Perceptual Maps, also known as Multi Dimensional Scaling (MDS) is a tool used to map consumers perceptions based on the key attributes of a product or service. Consumers perceive a product or service in terms of the benefits or value it provides them. A car is not merely an automobile; rather it is a combination of tangible and intangible attributes – size, color, engine, comfort, safety, prestige, pride etc. Fortunately, however, only a few product or service attributes are sufficient to predict consumer choices. The task of the marketer thus is to decide how many attributes need to be incorporated into the product, the level of priority to be given to each attribute and how to put the attributes together to gain a competitive advantage.
Perceptual maps are of two types:
- Attribute based – In this case, the attributes are known to the researcher. The disadvantage of such a method is that the researcher may miss out on some important attribute.
- Overall similarity – Here, the perceptual map is formed not based on any explicitly mentioned attribute but on an overall perception of the consumer. This method is more popular and the advantage of such a method is that it is possible to come across an attribute that was not initially known.
When reading a perceptual map it is important to remember:
- To keep the Objective Function Value (error value) to the minimum.
- The closer the score is to the arrowhead, the better the product/service is doing with respect to that attribute.
- If the vectors of two different attributes are close to each other and pointing in a similar direction, it means that the attributes are similar to each other; the opposite is true if the vectors are facing in opposite directions.
So, what is the importance of Perceptual Mapping?
- Perceptual maps reveal the most important attributes that a consumer includes in his/her decision making process. This enables companies and marketers to focus on these attributes for product design and advertising.
- Perceptual maps indicate where in the consumers mind, the firm’s own brand and competing brands score.
- It indicates the strengths and weaknesses of the brand.
- Perceptual maps also tell a company/product/service who its close competitors are.
- Perceptual maps suggest possible opportunities in the market (i.e. segments where players are absent or empty spaces). However, whether this segment is really a viable market depends on two factors:

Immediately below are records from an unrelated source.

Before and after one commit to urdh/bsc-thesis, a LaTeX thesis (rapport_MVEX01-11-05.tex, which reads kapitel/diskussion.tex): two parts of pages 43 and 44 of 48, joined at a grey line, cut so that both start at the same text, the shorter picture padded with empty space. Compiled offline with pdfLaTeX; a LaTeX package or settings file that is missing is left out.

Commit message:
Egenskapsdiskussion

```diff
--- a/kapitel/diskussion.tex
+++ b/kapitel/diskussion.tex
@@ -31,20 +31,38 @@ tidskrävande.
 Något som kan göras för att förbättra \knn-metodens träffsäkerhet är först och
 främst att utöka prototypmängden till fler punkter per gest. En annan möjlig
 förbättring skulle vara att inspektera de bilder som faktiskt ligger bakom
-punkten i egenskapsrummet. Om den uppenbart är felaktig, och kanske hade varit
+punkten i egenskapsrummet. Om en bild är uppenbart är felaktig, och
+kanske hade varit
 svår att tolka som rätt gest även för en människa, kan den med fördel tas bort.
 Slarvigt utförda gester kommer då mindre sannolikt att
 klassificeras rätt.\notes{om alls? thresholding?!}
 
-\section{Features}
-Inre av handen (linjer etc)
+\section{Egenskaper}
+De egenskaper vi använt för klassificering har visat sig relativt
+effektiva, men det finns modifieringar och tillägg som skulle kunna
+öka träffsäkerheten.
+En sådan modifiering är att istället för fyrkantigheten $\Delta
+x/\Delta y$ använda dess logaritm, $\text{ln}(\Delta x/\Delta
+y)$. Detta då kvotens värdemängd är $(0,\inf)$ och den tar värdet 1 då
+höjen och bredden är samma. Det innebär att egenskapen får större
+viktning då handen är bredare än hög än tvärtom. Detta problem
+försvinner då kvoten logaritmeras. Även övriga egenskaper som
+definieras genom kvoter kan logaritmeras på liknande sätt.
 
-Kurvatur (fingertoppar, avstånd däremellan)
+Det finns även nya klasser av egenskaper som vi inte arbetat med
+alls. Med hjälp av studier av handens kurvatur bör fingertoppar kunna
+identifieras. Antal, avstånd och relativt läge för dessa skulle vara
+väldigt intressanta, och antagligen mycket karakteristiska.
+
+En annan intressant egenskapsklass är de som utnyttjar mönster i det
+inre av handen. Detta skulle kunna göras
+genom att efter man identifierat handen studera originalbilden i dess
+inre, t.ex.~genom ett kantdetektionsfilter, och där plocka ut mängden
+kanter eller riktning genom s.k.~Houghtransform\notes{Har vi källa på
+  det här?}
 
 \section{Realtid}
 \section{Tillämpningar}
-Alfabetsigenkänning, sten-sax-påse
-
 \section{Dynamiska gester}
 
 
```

a) The firm’s ability to produce a product or deliver a service that will meet the attributes of that segment.
b) The number of consumers in that segment.
- A segment in which no players are present could mean:
a) That it is untapped.
b) That players have entered the segment, failed and thus left.
c) That there are no consumers present in that segment.
- Perceptual maps can also predict the future by revealing how the market is changing. This can be done by tracking consumer perceptions over time and comparing perceptual maps developed at each point in time.
a) Consumers’ Ideal points may shift as their preferences change (e.g. Consumers may come to expect higher levels of quality at lower prices).
b) The most important attributes may change over time. (e.g. fuel efficiency is a major attribute that consumers look for in a car today).
- Perceptual maps reveal areas of change. Managers' conceptions of how their products are differentiated in the marketplace may not accurately reflect consumers’ perceptions.
Perceptual maps are used for brands, products, services, corporate positioning etc. Thus, it is an extremely useful tool in creating a unique positioning and then testing to see whether that unique position has indeed been created in the minds of the consumers.
Author: Makushla Marian Santimano
Group: Marketing - Group 4